The Italian-French co-production Hercules and the Captive Women (Ercole alla conquista di Atlantide) is a fairly typical example of the classic peplum - or sword & sandal - genre of the 50s and 60s. Hercules and his friend Androcles set off on a ship to save Greece from a mysterious invading force. They are shipwrecked, and Hercules finds himself on a small island where a young woman is being held captive by the evil Proteus. She is in fact the only captive woman in the movie, but I guess they thought Hercules and the Captive Woman would have been a less impressive title.

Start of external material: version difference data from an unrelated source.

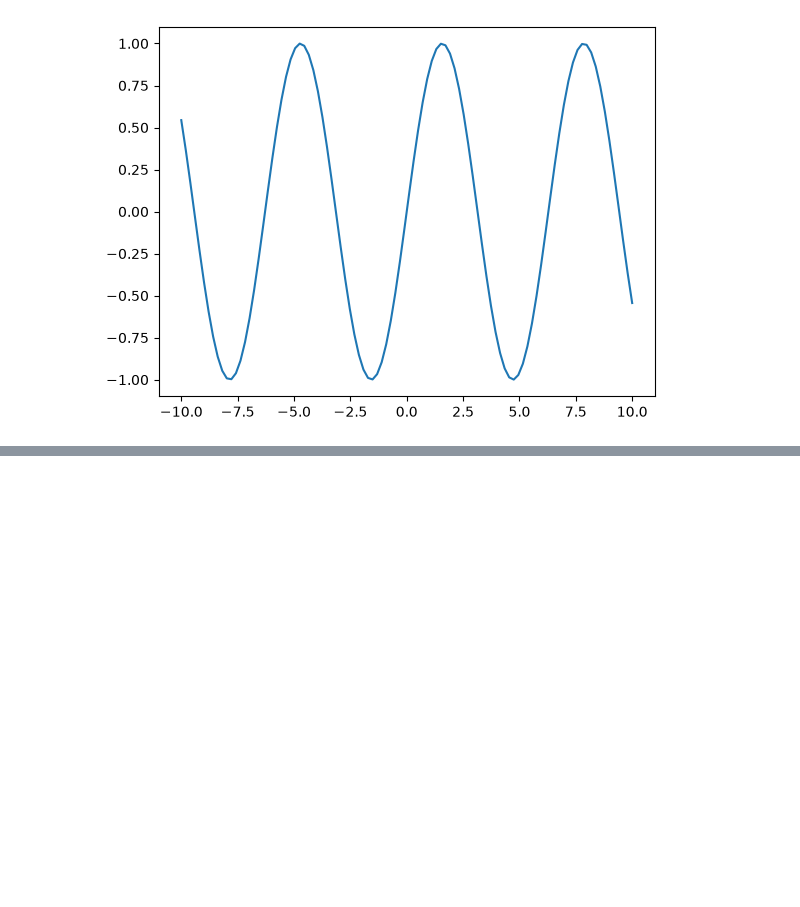
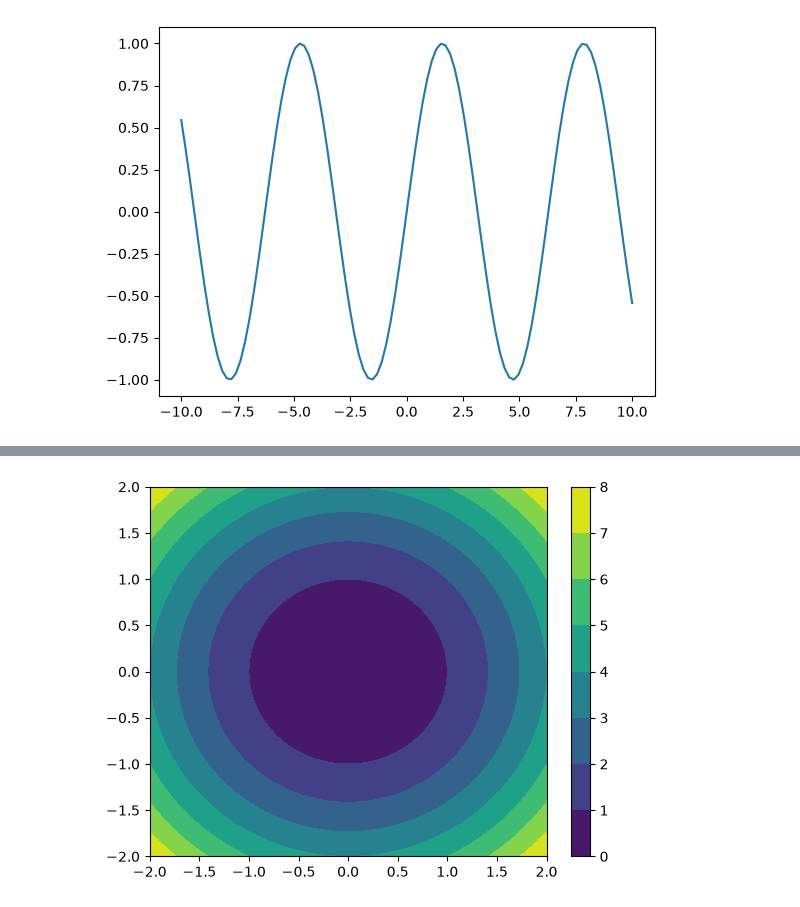
Before and after one commit to abhaykushwahaak/DATA_ANALYTICS, a Jupyter notebook: 2_PYTHON_NUMPY/2.3_NUMPY.ipynb, the cells around one changed output, grey strips where cells are left out. Saved outputs shown, nothing was run; the diff lists cells and outputs as text; code cells hidden in the pictures; blank space fills up the shorter version.

```diff
--- a/2_PYTHON_NUMPY/2.3_NUMPY.ipynb
+++ b/2_PYTHON_NUMPY/2.3_NUMPY.ipynb
@@ -292,0 +324,17 @@ plt.plot(x,y)
+# %%
+import matplotlib.pyplot as plt
+
+# Create grid points
+x = np.linspace(-2, 2, 100)
+y = np.linspace(-2, 2, 100)
+X, Y = np.meshgrid(x, y)
+
+# Calculate a function Z = X^2 + Y^2 for every single point on the grid
+Z = X**2 + Y**2
+
+# Plot it
+plt.contourf(X, Y, Z)
+plt.colorbar()
+plt.show()
+# %% [output]
+[figure, added]
```
Also changed, not shown: parts of 3 cells of this notebook, 1 other file.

Despite his shape-shifting abilities Proteus is no match for Hercules. It turns out that the young woman is the daughter of the Queen of Atlantis, so Atlantis is the next stop on the journey. the Queen of Atlantis isn’t quite as overjoyed as one might expect to have her daughter safely returned to her. It transpires that Atlantis has some dark secrets. There’s a priest who still worships Uranus, the predecessor of Zeus, and there’s a cavern in which some of the blood of Uranus is preserved, blood with extraordinary powers.
Hercules and his pals(including his son and a dwarf named Timotheus) have the usual adventures that you expect in this sort of film. There are some reasonable action scenes, there’s a touch of romance, and there’s treachery and confusion as the evil queen exercises her diabolical powers.
Reg Park is a bit on the wooden side as Hercules, but that’s no great problem. There’s plenty of adventure, there’s a beautiful but evil queen, an army of inhuman super-warriors, and some reasonable (by 1960 standards) special effects. It delivers fun lightweight entertainment, which is all it ever sets out to do, and if you’re a fan of this genre or of old-fashioned adventure movies you’re unlikely to be disappointed.